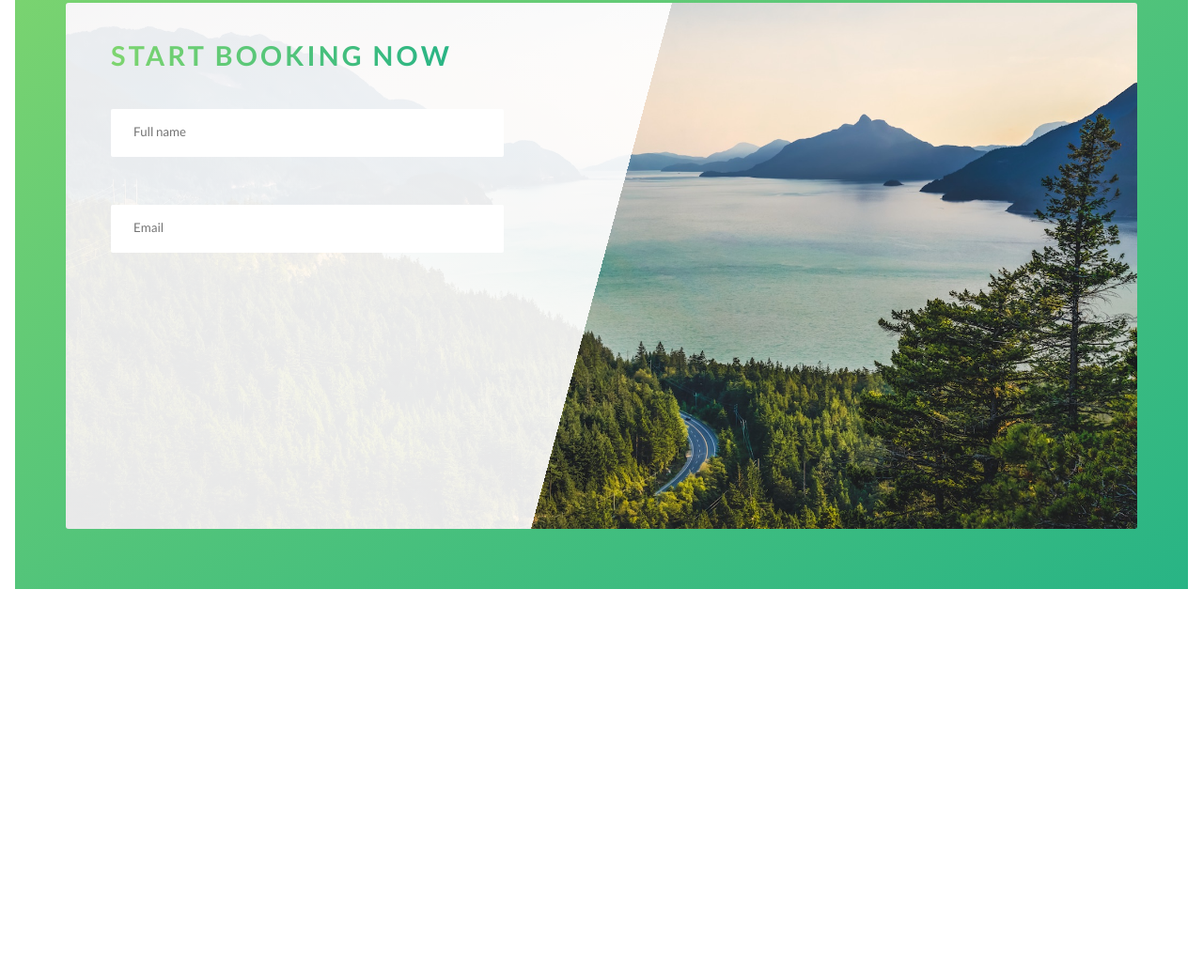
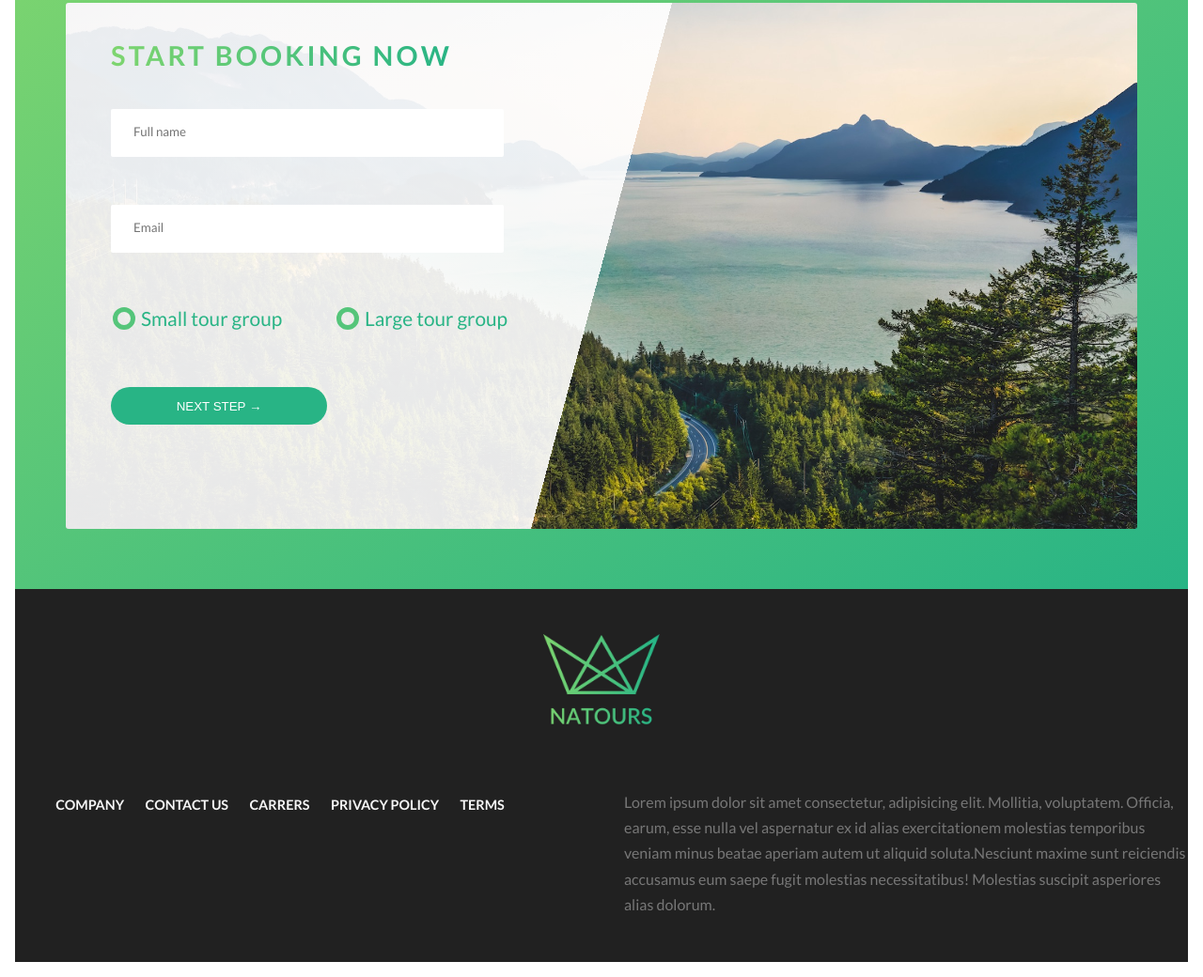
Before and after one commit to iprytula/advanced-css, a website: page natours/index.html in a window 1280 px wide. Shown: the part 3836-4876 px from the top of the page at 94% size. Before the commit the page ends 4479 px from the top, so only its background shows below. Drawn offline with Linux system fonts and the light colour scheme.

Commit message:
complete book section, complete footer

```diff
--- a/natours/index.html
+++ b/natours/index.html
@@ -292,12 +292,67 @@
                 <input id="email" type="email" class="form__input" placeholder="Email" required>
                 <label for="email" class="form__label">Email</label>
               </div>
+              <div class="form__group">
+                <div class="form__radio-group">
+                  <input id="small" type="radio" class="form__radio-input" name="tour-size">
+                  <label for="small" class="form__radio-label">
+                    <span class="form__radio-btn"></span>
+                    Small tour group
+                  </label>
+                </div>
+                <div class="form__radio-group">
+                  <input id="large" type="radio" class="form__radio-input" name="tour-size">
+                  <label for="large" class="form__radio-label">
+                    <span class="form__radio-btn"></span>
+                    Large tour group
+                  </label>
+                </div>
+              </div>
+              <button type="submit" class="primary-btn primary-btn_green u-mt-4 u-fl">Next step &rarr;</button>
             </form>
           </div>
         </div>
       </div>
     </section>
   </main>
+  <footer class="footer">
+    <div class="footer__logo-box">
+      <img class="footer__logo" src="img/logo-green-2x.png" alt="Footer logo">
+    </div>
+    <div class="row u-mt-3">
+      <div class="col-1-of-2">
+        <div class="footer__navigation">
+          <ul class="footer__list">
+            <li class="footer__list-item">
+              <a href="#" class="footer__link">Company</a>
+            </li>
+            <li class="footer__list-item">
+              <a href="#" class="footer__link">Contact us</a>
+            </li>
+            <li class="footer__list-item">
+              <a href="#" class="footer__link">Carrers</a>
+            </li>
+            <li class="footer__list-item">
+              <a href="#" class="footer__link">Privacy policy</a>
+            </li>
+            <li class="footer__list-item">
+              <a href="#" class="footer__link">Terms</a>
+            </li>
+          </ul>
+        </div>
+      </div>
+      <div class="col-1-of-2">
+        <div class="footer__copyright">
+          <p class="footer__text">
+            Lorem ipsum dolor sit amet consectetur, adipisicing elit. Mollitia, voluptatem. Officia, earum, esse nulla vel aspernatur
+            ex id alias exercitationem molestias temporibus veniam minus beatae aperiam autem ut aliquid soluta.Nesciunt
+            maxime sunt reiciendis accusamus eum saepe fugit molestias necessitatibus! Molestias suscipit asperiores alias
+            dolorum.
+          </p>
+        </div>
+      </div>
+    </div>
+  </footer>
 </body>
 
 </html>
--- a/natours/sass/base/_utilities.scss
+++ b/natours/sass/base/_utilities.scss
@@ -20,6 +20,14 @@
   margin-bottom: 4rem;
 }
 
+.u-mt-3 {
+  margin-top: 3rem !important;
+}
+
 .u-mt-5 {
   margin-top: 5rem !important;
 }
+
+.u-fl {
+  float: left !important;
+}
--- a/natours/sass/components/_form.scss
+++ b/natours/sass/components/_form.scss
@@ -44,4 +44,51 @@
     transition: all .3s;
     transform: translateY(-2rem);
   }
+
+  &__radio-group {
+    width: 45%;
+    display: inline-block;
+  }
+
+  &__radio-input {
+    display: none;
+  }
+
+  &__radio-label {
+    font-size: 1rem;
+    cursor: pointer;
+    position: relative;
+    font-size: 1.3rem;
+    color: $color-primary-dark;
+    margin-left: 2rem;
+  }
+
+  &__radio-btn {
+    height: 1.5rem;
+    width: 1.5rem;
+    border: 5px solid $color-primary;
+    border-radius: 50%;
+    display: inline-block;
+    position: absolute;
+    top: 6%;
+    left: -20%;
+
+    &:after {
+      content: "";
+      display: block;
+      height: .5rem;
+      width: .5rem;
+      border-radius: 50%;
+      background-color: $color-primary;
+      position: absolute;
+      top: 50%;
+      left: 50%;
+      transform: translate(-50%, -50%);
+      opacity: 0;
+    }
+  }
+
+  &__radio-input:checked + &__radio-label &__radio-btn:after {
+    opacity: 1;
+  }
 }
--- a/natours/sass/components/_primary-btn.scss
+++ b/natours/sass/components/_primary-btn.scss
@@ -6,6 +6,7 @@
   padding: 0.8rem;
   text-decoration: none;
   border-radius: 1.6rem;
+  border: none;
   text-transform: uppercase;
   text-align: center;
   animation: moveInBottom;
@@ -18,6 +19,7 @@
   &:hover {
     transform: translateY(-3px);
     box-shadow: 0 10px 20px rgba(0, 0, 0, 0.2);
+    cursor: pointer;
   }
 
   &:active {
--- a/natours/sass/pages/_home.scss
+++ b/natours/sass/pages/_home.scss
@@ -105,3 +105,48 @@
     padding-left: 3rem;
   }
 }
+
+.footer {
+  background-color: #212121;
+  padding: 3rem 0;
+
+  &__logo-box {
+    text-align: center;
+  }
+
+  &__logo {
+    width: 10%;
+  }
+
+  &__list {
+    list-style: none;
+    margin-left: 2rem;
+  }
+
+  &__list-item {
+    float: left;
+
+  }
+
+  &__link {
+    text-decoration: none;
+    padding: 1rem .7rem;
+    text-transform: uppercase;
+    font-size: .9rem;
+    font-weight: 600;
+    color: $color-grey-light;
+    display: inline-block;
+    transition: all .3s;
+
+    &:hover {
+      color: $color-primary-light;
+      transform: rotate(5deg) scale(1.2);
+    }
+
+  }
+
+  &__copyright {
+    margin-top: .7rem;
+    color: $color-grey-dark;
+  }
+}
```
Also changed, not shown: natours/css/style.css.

- What to work on: Scan the data above and copy each line containing the word "translateY".

- Answer space:
     transform: translateY(-2rem);
     transform: translateY(-3px);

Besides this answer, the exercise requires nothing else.